* [What you have to do]: Search each line below for "history", then return the lines where it appears.

* [Provided entries]:
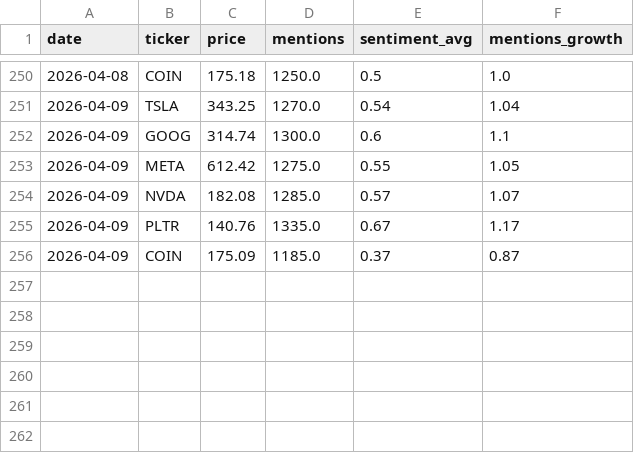
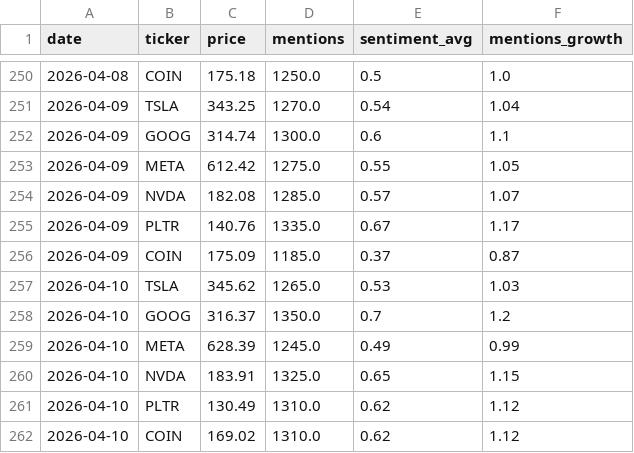
Before and after one commit to songxiang2333-spec/stock-mentions-dashboard, a CSV file: data/history.csv, drawn as a sheet; only a part is shown, gaps mark what is left out.

```diff
--- a/data/history.csv
+++ b/data/history.csv
@@ -256 +256,7 @@ date,ticker,price,mentions,sentiment_avg,mentions_growth
 2026-04-09,COIN,175.09,1185.0,0.37,0.87
+2026-04-10,TSLA,345.62,1265.0,0.53,1.03
+2026-04-10,GOOG,316.37,1350.0,0.7,1.2
+2026-04-10,META,628.39,1245.0,0.49,0.99
+2026-04-10,NVDA,183.91,1325.0,0.65,1.15
+2026-04-10,PLTR,130.49,1310.0,0.62,1.12
+2026-04-10,COIN,169.02,1310.0,0.62,1.12
```
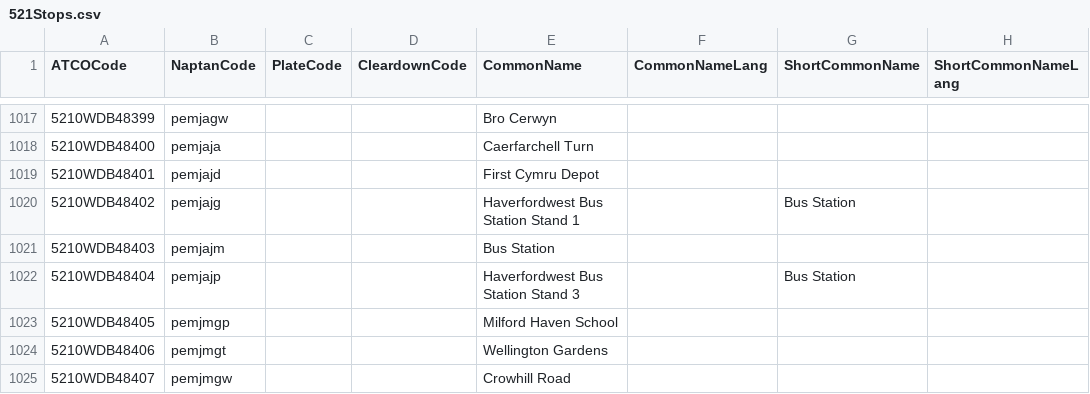
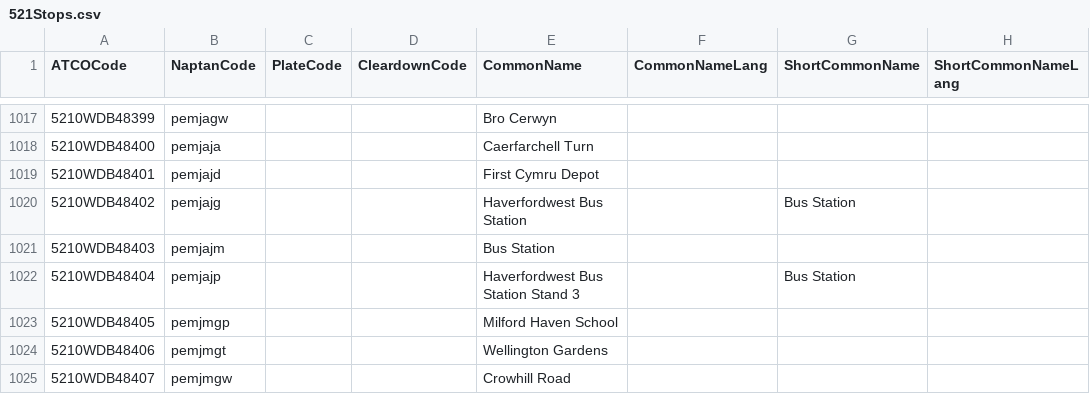
Before and after one commit to ldjb/naptan-nptg-history, a CSV file: 521Stops.csv, drawn as a sheet; only a part is shown, gaps mark what is left out; the diff names each change by its address in the sheet, - before the commit and + after, or states it on an @@ line.

```diff
--- a/521Stops.csv
+++ b/521Stops.csv
-E1020 (CommonName): Haverfordwest Bus Station Stand 1
+E1020 (CommonName): Haverfordwest Bus Station
```
Also changed, not shown: 522Stops.csv, 7 other files.
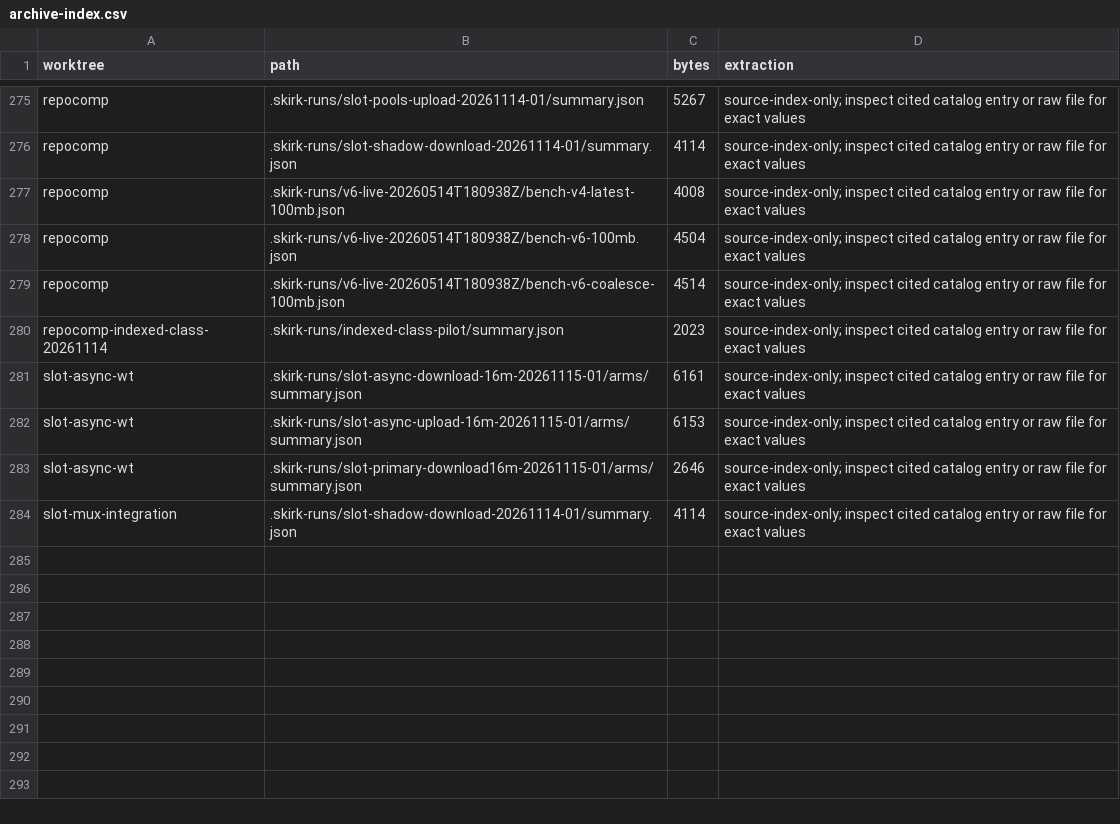
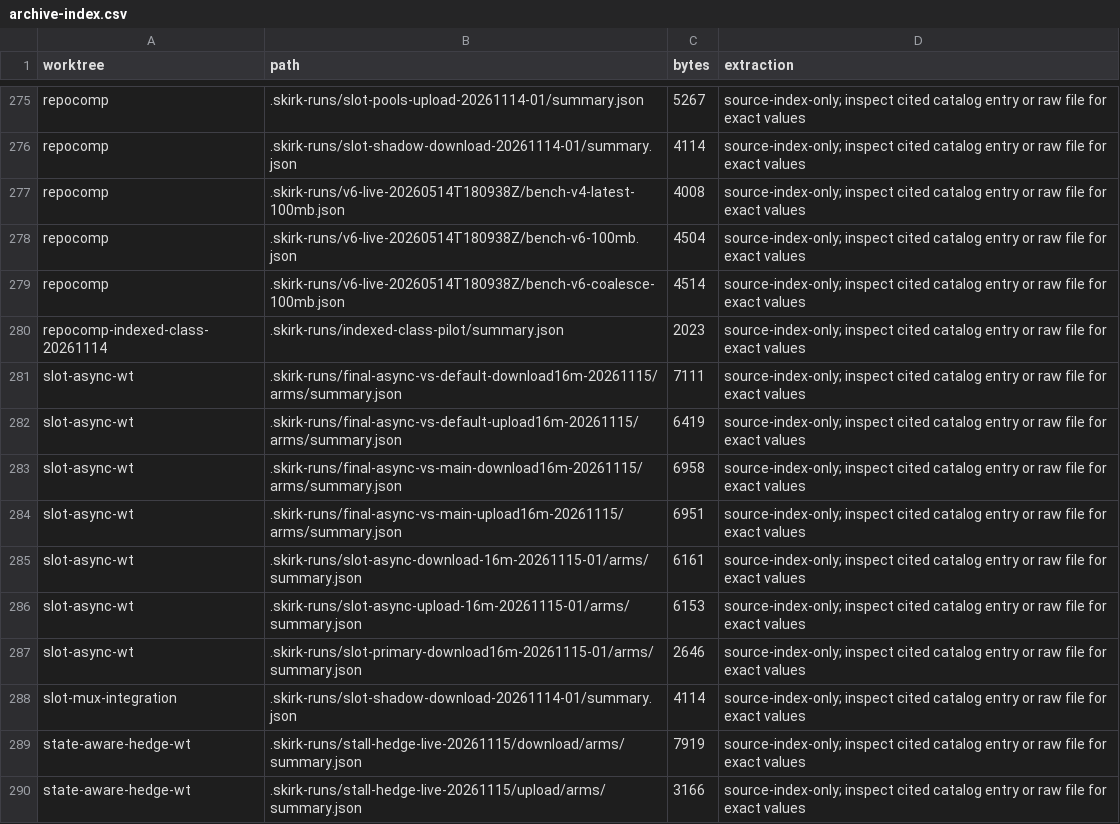
Before and after one commit to ShahabSL/Skirk, a CSV file: docs/experiments/catalog/archive-index.csv, drawn as a sheet; only a part is shown, gaps mark what is left out; the diff names each change by its address in the sheet, - before the commit and + after, or states it on an @@ line.

Commit message:
research: retain full async versus default main matrix and failures

```diff
--- a/docs/experiments/catalog/archive-index.csv
+++ b/docs/experiments/catalog/archive-index.csv
+row 281: slot-async-wt | .skirk-runs/final-async-vs-default-download16m-20261115/arms/summary.json | 7111 | source-index-only; inspect cited catalog entry or raw file for exact values
+row 282: slot-async-wt | .skirk-runs/final-async-vs-default-upload16m-20261115/arms/summary.json | 6419 | source-index-only; inspect cited catalog entry or raw file for exact values
+row 283: slot-async-wt | .skirk-runs/final-async-vs-main-download16m-20261115/arms/summary.json | 6958 | source-index-only; inspect cited catalog entry or raw file for exact values
+row 284: slot-async-wt | .skirk-runs/final-async-vs-main-upload16m-20261115/arms/summary.json | 6951 | source-index-only; inspect cited catalog entry or raw file for exact values
+row 289: state-aware-hedge-wt | .skirk-runs/stall-hedge-live-20261115/download/arms/summary.json | 7919 | source-index-only; inspect cited catalog entry or raw file for exact values
+row 290: state-aware-hedge-wt | .skirk-runs/stall-hedge-live-20261115/upload/arms/summary.json | 3166 | source-index-only; inspect cited catalog entry or raw file for exact values
```
Also changed, not shown: 7 other files.
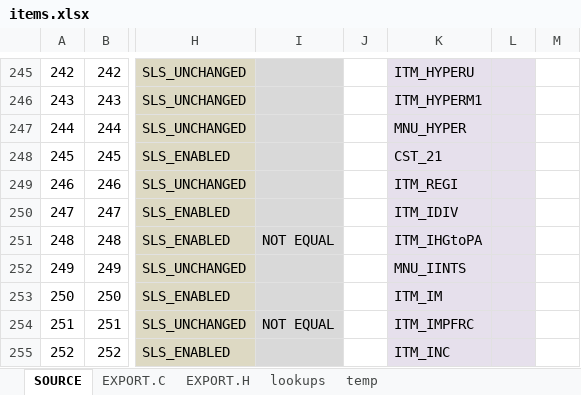
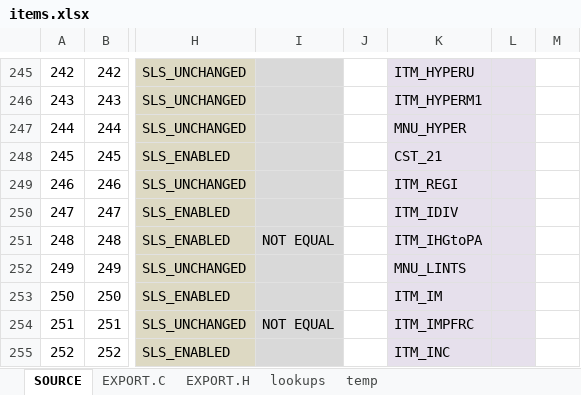
Before and after one commit to semi-simple/C43-mirror, an Excel workbook: src/items.xlsx, sheet SOURCE, drawn as a sheet; only a part is shown, gaps mark what is left out; values as stored, in another font and other column widths than the file's, no borders; conditional formats not drawn; the diff covers the shown part only; the diff names each change by its address in the sheet, - before the commit and + after, or states it on an @@ line.

```diff
--- a/src/items.xlsx (sheet SOURCE)
+++ b/src/items.xlsx (sheet SOURCE)
-K252: MNU_IINTS
+K252: MNU_LINTS
```
Also changed, not shown: 16 edited cells and cell formats elsewhere in this sheet, sheet EXPORT.H, sheet EXPORT.C, 8 other files.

* [Answer below]:
Before and after one commit to songxiang2333-spec/stock-mentions-dashboard, a CSV file: data/history.csv, drawn as a sheet; only a part is shown, gaps mark what is left out.
--- a/data/history.csv
+++ b/data/history.csv
Before and after one commit to ldjb/naptan-nptg-history, a CSV file: 521Stops.csv, drawn as a sheet; only a part is shown, gaps mark what is left out; the diff names each change by its address in the sheet, - before the commit and + after, or states it on an @@ line.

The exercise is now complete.